- Gerald Jones, MP for Merthyr Tydfil and Rhymney, demands UK Government give fairer share of pension scheme profits to ex-miners
- In 1990s Government agreed 50/50 share of miners’ pension fund surplus in exchange for acting as pension scheme guarantor
- Government has since collected £4.4 billion from the arrangement, while average scheme payment to ex-miners is £84 per week
- MP calls for Government to review 50/50 sharing arrangements immediately and do right by thousands of ex-miners living in poverty
- Hundreds of former miners in Merthyr Tydfil/Upper Rhymney Valley affected by pension fund surplus sharing arrangements – changed from 70/30 to 50/50 in 1994
Gerald Jones, MP for Merthyr Tydfil and Rhymney, urged the UK Government to commit to an immediate review of the Mineworkers’ Pension Scheme (MPS).
In a House of Commons debate on 11 June 2019, Gerald Jones spoke alongside other MPs to call for the Government to review the sharing arrangements for the MPS fund surplus, currently set at 50/50 between the Government and the miners since 1994, when British Coal was privatised.
Although the Government has not paid any money into the pension scheme since 1987, the current sharing arrangements have seen the Government collect £4.4 billion from the sharing arrangements, while the average payment from the pension scheme to retired miners is just £84 per week.
Many ex-miners across South Wales and the UK are currently living in poverty, and Gerald Jones demanded that the Government act now to “address the injustice and unfairness felt by thousands of former miners”.
Gerald Jones, MP for Merthyr Tydfil and Rhymney, said: “It seems grossly unfair that miners are receiving an average pension of £84 per week—in some cases, a lot less. If we contrast this with the £4.4 billion the Government have received, it is hard—in fact, nigh-on impossible—to justify. It is indeed, as others have mentioned, a disgrace.
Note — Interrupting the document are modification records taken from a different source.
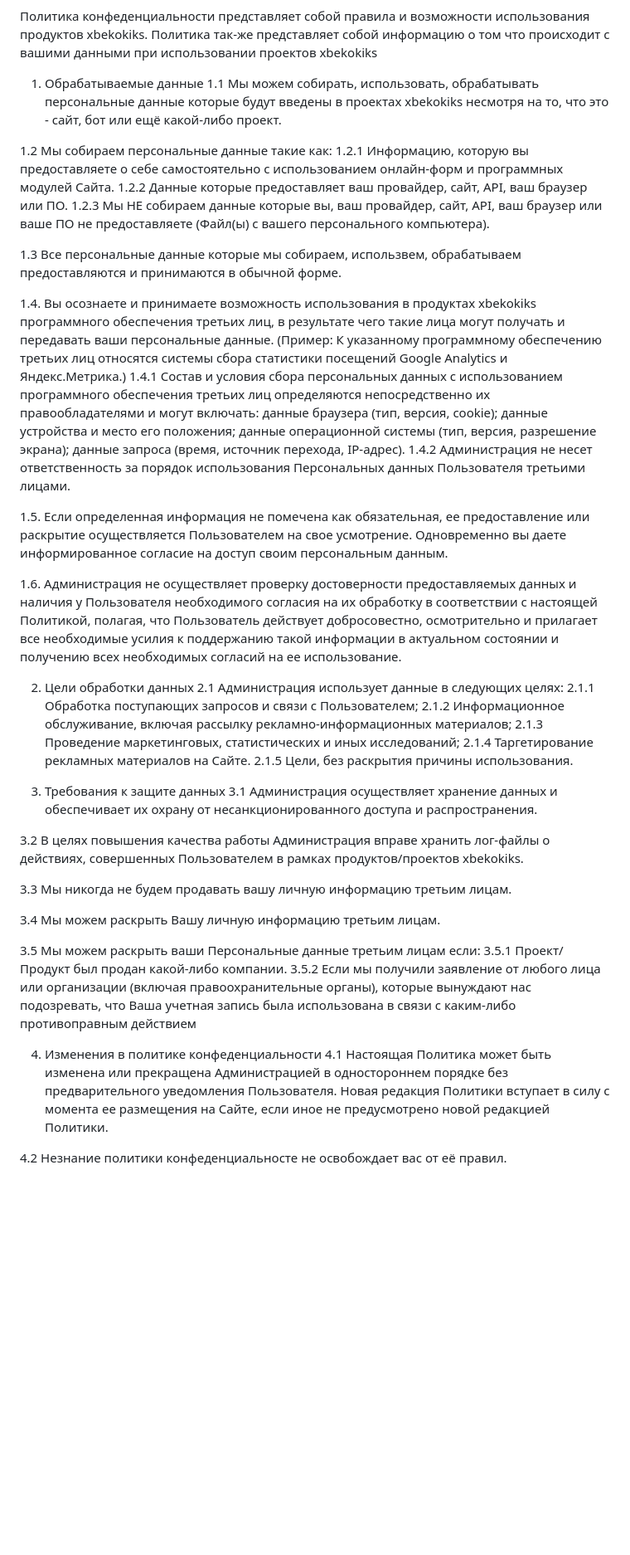
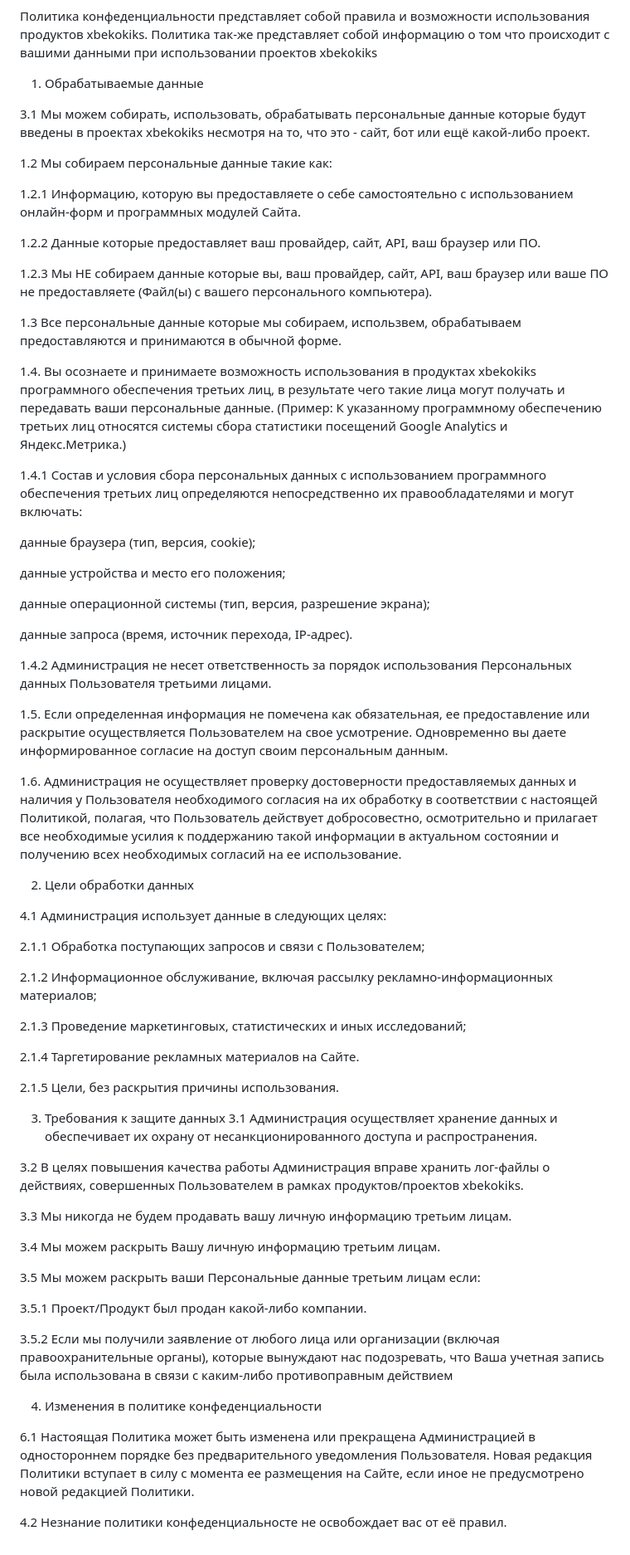
Before and after one commit to BeKotIKnotOfficial/xb-rules, a Markdown page: README.md, the part around the change. Shown: that part at 83% size. GitHub-like rendering; blank space fills up the shorter version.

```diff
--- a/README.md
+++ b/README.md
@@ -4,22 +4,33 @@
 Политика так-же представляет собой информацию о том что происходит с вашими данными при использовании проектов xbekokiks
 
 1. Обрабатываемые данные
-1.1 Мы можем собирать, использовать, обрабатывать персональные данные которые будут введены в проектах xbekokiks несмотря на то, что это - сайт, бот или ещё какой-либо проект.
+
+3.1 Мы можем собирать, использовать, обрабатывать персональные данные которые будут введены в проектах xbekokiks несмотря на то, что это - сайт, бот или ещё какой-либо проект.
 
 1.2 Мы собираем персональные данные такие как:
+
 1.2.1 Информацию, которую вы предоставляете о себе самостоятельно с использованием онлайн-форм и программных модулей Сайта.
+
 1.2.2 Данные которые предоставляет ваш провайдер, сайт, API, ваш браузер или ПО.
+
 1.2.3 Мы НЕ собираем данные которые вы, ваш провайдер, сайт, API, ваш браузер или ваше ПО не предоставляете (Файл(ы) с вашего персонального компьютера).
 
 1.3 Все персональные данные которые мы собираем, использвем, обрабатываем предоставляются и принимаются в обычной форме.
 
 1.4. Вы осознаете и принимаете возможность использования в продуктах xbekokiks программного обеспечения третьих лиц, в результате чего такие лица могут получать и передавать ваши персональные данные.
 (Пример: К указанному программному обеспечению третьих лиц относятся системы сбора статистики посещений Google Analytics и Яндекс.Метрика.)
+
 1.4.1 Состав и условия сбора персональных данных с использованием программного обеспечения третьих лиц определяются непосредственно их правообладателями и могут включать:
+
 данные браузера (тип, версия, cookie);
+
 данные устройства и место его положения;
+
 данные операционной системы (тип, версия, разрешение экрана);
+
 данные запроса (время, источник перехода, IP-адрес).
+
+
 1.4.2 Администрация не несет ответственность за порядок использования Персональных данных Пользователя третьими лицами.
 
 1.5. Если определенная информация не помечена как обязательная, ее предоставление или раскрытие осуществляется Пользователем на свое усмотрение. Одновременно вы даете информированное согласие на доступ своим персональным данным.
@@ -29,11 +40,17 @@
 
 
 2. Цели обработки данных
-2.1 Администрация использует данные в следующих целях:
+
+4.1 Администрация использует данные в следующих целях:
+
 2.1.1 Обработка поступающих запросов и связи с Пользователем;
+
 2.1.2 Информационное обслуживание, включая рассылку рекламно-информационных материалов;
+
 2.1.3 Проведение маркетинговых, статистических и иных исследований;
+
 2.1.4 Таргетирование рекламных материалов на Сайте.
+
 2.1.5 Цели, без раскрытия причины использования.
 
 
@@ -47,10 +64,13 @@
 3.4 Мы можем раскрыть Вашу личную информацию третьим лицам.
 
 3.5 Мы можем раскрыть ваши Персональные данные третьим лицам если:
+
 3.5.1 Проект/Продукт был продан какой-либо компании.
+
 3.5.2 Если мы получили заявление от любого лица или организации (включая правоохранительные органы),  которые вынуждают нас подозревать, что Ваша учетная запись была использована в связи с каким-либо противоправным действием
 
 4. Изменения в политике конфеденциальности
-4.1 Настоящая Политика может быть изменена или прекращена Администрацией в одностороннем порядке без предварительного уведомления Пользователя. Новая редакция Политики вступает в силу с момента ее размещения на Сайте, если иное не предусмотрено новой редакцией Политики.
+
+6.1 Настоящая Политика может быть изменена или прекращена Администрацией в одностороннем порядке без предварительного уведомления Пользователя. Новая редакция Политики вступает в силу с момента ее размещения на Сайте, если иное не предусмотрено новой редакцией Политики.
 
 4.2 Незнание политики конфеденциальносте не освобождает вас от её правил.
```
“It is certainly not fair, as the Government have not had to contribute anything to the pension scheme. They must have made far more money than was ever forecast to be the case. It is therefore time for a review.”
Responding on behalf of the Government during the debate, Minister for Business and Industry Andrew Stephenson would not commit to a review of the pension scheme, stating that while he supported the proposals for a review put forward by the pension scheme’s trustees, the decision over a review was one to be taken by the Treasury, which is currently analysing the six different proposals made by the trustees.